After the conference, I returned to my hotel and prepared to participate in my fourth Boston Marathon. I was a little apprehensive. In 2015 I had set a new personal record at Boston, indeed every race I ran that year was a new record, whether the distance was 5k or 100 miles — until August, when things went wrong at the Beast of Burden 100-mile race. I struggled through September and October with injuries, which healed soon enough, but training was disrupted. At the New York Marathon my time slipped by ten minutes. I vowed to come back.
But I got distracted. Once out of the groove with high-intensity speedwork, it’s hard to get back in. Instead of hitting the track, I participated in ultramarathons in Tennessee and California and took advantage of a warm winter to explore the Catskills.
By the time March rolled around, I realized with horror I hadn’t run mile repeats or 800-meter intervals in almost a year. With only two weeks until Boston, I squeezed in a set of Yasso splits, at a slower pace than what I recalled from the last time I had run them…and hoped for the best.
Then another problem surfaced. After sitting for hours on the train and then at the conference, the next morning I woke up with a strain in my back. No major damage, but the offended muscle was extremely painful. I showed up at the start of the Boston Marathon with two ibuprofen in my pocket, which is not a best practice.
However, I did have in place a special strategy, inspired by what I had heard at the conference. I had identified a list of running friends who I thought would care about my performance, and dedicated to each of them a single mile in the second half of the race. During that mile, I’d call on them in my mind and imagine their guidance and encouragement
The race started, and off I went, and for the first six miles, everything was on plan. But then things began to slip. Passing the half-way point, I began calling on my friends for their guidance. No one criticized me for being off plan, or so I imagined, they just encouraged me to stay focused and make a strong effort. I tried my best, slipped further off plan, and finished in 3:14, almost seventeen minutes slower than the year before.
I was pleased to complete my 72nd race of marathon distance or longer, and I enjoyed spending the weekend in Boston with my wife — but no, I wasn’t happy with this performance.

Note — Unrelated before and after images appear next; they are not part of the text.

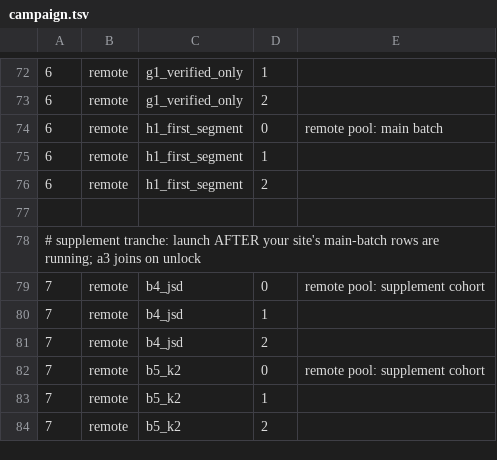
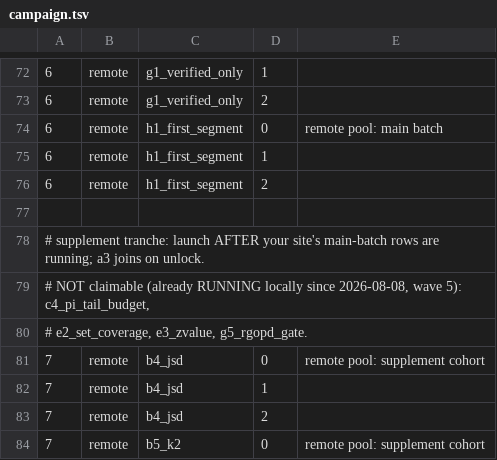
Before and after one commit to YouAreSpecialToMe/SimOPD, a TSV file: configs/campaign.tsv, drawn as a sheet; only a part is shown, gaps mark what is left out; the shorter side is filled out with more unchanged rows.

Commit message:
the four local supplements say taken, everywhere a collaborator looks
The claim ledger's rule was implicit -- remote is claimable, machine labels
are not -- and implicit is how the same arm gets run twice. The wave-7 banner,
the contract's not-claimable list, and the board's chips now all name
c4/e2/e3/g5 as running locally since 08-08.

```diff
--- a/configs/campaign.tsv
+++ b/configs/campaign.tsv
@@ -77,3 +77,5 @@
 
-# supplement tranche: launch AFTER your site's main-batch rows are running; a3 joins on unlock
+# supplement tranche: launch AFTER your site's main-batch rows are running; a3 joins on unlock.
+# NOT claimable (already RUNNING locally since 2026-08-08, wave 5): c4_pi_tail_budget,
+# e2_set_coverage, e3_zvalue, g5_rgopd_gate.
 7	remote	b4_jsd	0	remote pool: supplement cohort
```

What had gone wrong? Maybe it was too many goals, too many slow-paced adventures in the Catskills, not enough speedwork (although interestingly when I went back and checked, those Yasso splits were actually faster than the year before), so let’s say more specifically, not enough tempo runs in the three-to-five mile range at just faster than marathon pace. Perhaps.
Sometimes analysis gets you only so far. In these cases, when you fall short of your goal, there’s only one thing you can do: Try hard — try harder!
New York, New York
Follow Kenneth Posner on his blog TheLongBrownPath.com